***** Stored data *****

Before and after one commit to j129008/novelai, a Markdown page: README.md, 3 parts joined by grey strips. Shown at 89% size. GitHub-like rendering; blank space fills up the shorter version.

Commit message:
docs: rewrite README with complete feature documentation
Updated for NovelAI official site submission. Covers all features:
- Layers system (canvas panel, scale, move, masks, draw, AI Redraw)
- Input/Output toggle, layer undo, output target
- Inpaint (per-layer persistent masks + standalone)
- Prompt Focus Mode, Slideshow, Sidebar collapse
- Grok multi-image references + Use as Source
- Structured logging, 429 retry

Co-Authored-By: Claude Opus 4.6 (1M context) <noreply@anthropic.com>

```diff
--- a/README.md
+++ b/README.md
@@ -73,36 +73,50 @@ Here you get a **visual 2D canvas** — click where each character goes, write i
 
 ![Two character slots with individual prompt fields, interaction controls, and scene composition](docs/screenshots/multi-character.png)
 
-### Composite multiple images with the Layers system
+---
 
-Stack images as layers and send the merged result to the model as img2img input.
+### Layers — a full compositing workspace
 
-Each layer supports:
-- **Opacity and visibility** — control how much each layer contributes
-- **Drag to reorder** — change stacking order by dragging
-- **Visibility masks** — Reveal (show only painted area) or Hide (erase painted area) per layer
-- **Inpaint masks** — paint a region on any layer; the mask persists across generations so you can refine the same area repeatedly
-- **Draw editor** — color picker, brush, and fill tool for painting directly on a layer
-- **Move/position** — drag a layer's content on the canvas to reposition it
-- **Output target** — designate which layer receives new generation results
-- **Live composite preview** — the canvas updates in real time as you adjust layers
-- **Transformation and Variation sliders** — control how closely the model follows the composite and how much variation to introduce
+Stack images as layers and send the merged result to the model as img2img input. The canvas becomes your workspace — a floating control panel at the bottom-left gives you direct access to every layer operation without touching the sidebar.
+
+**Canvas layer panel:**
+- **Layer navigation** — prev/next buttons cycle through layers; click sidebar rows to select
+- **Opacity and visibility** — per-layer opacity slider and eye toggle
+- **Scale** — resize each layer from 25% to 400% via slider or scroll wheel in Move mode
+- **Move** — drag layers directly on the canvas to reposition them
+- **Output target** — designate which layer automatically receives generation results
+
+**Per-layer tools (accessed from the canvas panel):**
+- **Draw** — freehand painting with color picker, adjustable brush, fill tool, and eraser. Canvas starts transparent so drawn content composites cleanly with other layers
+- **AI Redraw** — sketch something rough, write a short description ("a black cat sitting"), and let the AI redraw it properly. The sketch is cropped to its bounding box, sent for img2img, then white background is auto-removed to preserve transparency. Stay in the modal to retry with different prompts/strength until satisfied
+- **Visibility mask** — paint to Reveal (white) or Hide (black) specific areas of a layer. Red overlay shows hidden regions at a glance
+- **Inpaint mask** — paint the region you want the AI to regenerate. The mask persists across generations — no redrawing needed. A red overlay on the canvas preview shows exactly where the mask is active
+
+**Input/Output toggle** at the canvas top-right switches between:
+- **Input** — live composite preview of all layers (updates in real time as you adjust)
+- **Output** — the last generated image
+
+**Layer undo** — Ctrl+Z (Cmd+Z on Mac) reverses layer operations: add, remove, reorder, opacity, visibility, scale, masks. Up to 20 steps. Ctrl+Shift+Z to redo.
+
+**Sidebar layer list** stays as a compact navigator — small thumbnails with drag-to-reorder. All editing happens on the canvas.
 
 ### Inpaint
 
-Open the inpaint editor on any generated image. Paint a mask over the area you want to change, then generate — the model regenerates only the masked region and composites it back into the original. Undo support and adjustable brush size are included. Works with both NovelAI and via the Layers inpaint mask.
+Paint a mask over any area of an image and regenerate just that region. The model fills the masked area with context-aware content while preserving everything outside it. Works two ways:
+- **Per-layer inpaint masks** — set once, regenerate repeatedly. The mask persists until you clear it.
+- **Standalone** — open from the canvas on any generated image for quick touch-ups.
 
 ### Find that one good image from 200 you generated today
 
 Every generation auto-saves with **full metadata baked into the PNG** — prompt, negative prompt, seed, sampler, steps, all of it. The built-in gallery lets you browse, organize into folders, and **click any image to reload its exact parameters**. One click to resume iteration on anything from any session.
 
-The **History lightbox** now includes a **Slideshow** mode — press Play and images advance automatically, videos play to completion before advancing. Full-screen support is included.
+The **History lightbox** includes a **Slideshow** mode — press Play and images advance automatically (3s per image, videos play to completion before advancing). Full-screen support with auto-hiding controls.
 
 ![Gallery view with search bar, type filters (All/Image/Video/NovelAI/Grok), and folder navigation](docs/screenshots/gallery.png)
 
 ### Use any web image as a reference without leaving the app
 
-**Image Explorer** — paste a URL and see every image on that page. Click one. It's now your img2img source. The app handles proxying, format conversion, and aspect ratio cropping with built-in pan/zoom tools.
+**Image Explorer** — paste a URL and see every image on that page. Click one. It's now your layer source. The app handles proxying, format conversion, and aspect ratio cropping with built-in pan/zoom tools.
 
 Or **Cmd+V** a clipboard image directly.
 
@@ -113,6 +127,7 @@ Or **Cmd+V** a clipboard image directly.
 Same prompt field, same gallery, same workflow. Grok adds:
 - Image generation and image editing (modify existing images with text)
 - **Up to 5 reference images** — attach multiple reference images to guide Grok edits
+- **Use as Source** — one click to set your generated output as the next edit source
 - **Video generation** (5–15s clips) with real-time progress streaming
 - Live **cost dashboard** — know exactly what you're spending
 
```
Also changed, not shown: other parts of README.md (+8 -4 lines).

*****

What you need to do :: Print the data above exactly.

Expected answer ::
Before and after one commit to j129008/novelai, a Markdown page: README.md, 3 parts joined by grey strips. Shown at 89% size. GitHub-like rendering; blank space fills up the shorter version.

Commit message:
docs: rewrite README with complete feature documentation
Updated for NovelAI official site submission. Covers all features:
- Layers system (canvas panel, scale, move, masks, draw, AI Redraw)
- Input/Output toggle, layer undo, output target
- Inpaint (per-layer persistent masks + standalone)
- Prompt Focus Mode, Slideshow, Sidebar collapse
- Grok multi-image references + Use as Source
- Structured logging, 429 retry

Co-Authored-By: Claude Opus 4.6 (1M context) <noreply@anthropic.com>

```diff
--- a/README.md
+++ b/README.md
@@ -73,36 +73,50 @@ Here you get a **visual 2D canvas** — click where each character goes, write i
 
 ![Two character slots with individual prompt fields, interaction controls, and scene composition](docs/screenshots/multi-character.png)
 
-### Composite multiple images with the Layers system
+---
 
-Stack images as layers and send the merged result to the model as img2img input.
+### Layers — a full compositing workspace
 
-Each layer supports:
-- **Opacity and visibility** — control how much each layer contributes
-- **Drag to reorder** — change stacking order by dragging
-- **Visibility masks** — Reveal (show only painted area) or Hide (erase painted area) per layer
-- **Inpaint masks** — paint a region on any layer; the mask persists across generations so you can refine the same area repeatedly
-- **Draw editor** — color picker, brush, and fill tool for painting directly on a layer
-- **Move/position** — drag a layer's content on the canvas to reposition it
-- **Output target** — designate which layer receives new generation results
-- **Live composite preview** — the canvas updates in real time as you adjust layers
-- **Transformation and Variation sliders** — control how closely the model follows the composite and how much variation to introduce
+Stack images as layers and send the merged result to the model as img2img input. The canvas becomes your workspace — a floating control panel at the bottom-left gives you direct access to every layer operation without touching the sidebar.
+
+**Canvas layer panel:**
+- **Layer navigation** — prev/next buttons cycle through layers; click sidebar rows to select
+- **Opacity and visibility** — per-layer opacity slider and eye toggle
+- **Scale** — resize each layer from 25% to 400% via slider or scroll wheel in Move mode
+- **Move** — drag layers directly on the canvas to reposition them
+- **Output target** — designate which layer automatically receives generation results
+
+**Per-layer tools (accessed from the canvas panel):**
+- **Draw** — freehand painting with color picker, adjustable brush, fill tool, and eraser. Canvas starts transparent so drawn content composites cleanly with other layers
+- **AI Redraw** — sketch something rough, write a short description ("a black cat sitting"), and let the AI redraw it properly. The sketch is cropped to its bounding box, sent for img2img, then white background is auto-removed to preserve transparency. Stay in the modal to retry with different prompts/strength until satisfied
+- **Visibility mask** — paint to Reveal (white) or Hide (black) specific areas of a layer. Red overlay shows hidden regions at a glance
+- **Inpaint mask** — paint the region you want the AI to regenerate. The mask persists across generations — no redrawing needed. A red overlay on the canvas preview shows exactly where the mask is active
+
+**Input/Output toggle** at the canvas top-right switches between:
+- **Input** — live composite preview of all layers (updates in real time as you adjust)
+- **Output** — the last generated image
+
+**Layer undo** — Ctrl+Z (Cmd+Z on Mac) reverses layer operations: add, remove, reorder, opacity, visibility, scale, masks. Up to 20 steps. Ctrl+Shift+Z to redo.
+
+**Sidebar layer list** stays as a compact navigator — small thumbnails with drag-to-reorder. All editing happens on the canvas.
 
 ### Inpaint
 
-Open the inpaint editor on any generated image. Paint a mask over the area you want to change, then generate — the model regenerates only the masked region and composites it back into the original. Undo support and adjustable brush size are included. Works with both NovelAI and via the Layers inpaint mask.
+Paint a mask over any area of an image and regenerate just that region. The model fills the masked area with context-aware content while preserving everything outside it. Works two ways:
+- **Per-layer inpaint masks** — set once, regenerate repeatedly. The mask persists until you clear it.
+- **Standalone** — open from the canvas on any generated image for quick touch-ups.
 
 ### Find that one good image from 200 you generated today
 
 Every generation auto-saves with **full metadata baked into the PNG** — prompt, negative prompt, seed, sampler, steps, all of it. The built-in gallery lets you browse, organize into folders, and **click any image to reload its exact parameters**. One click to resume iteration on anything from any session.
 
-The **History lightbox** now includes a **Slideshow** mode — press Play and images advance automatically, videos play to completion before advancing. Full-screen support is included.
+The **History lightbox** includes a **Slideshow** mode — press Play and images advance automatically (3s per image, videos play to completion before advancing). Full-screen support with auto-hiding controls.
 
 ![Gallery view with search bar, type filters (All/Image/Video/NovelAI/Grok), and folder navigation](docs/screenshots/gallery.png)
 
 ### Use any web image as a reference without leaving the app
 
-**Image Explorer** — paste a URL and see every image on that page. Click one. It's now your img2img source. The app handles proxying, format conversion, and aspect ratio cropping with built-in pan/zoom tools.
+**Image Explorer** — paste a URL and see every image on that page. Click one. It's now your layer source. The app handles proxying, format conversion, and aspect ratio cropping with built-in pan/zoom tools.
 
 Or **Cmd+V** a clipboard image directly.
 
@@ -113,6 +127,7 @@ Or **Cmd+V** a clipboard image directly.
 Same prompt field, same gallery, same workflow. Grok adds:
 - Image generation and image editing (modify existing images with text)
 - **Up to 5 reference images** — attach multiple reference images to guide Grok edits
+- **Use as Source** — one click to set your generated output as the next edit source
 - **Video generation** (5–15s clips) with real-time progress streaming
 - Live **cost dashboard** — know exactly what you're spending
 
```
Also changed, not shown: other parts of README.md (+8 -4 lines).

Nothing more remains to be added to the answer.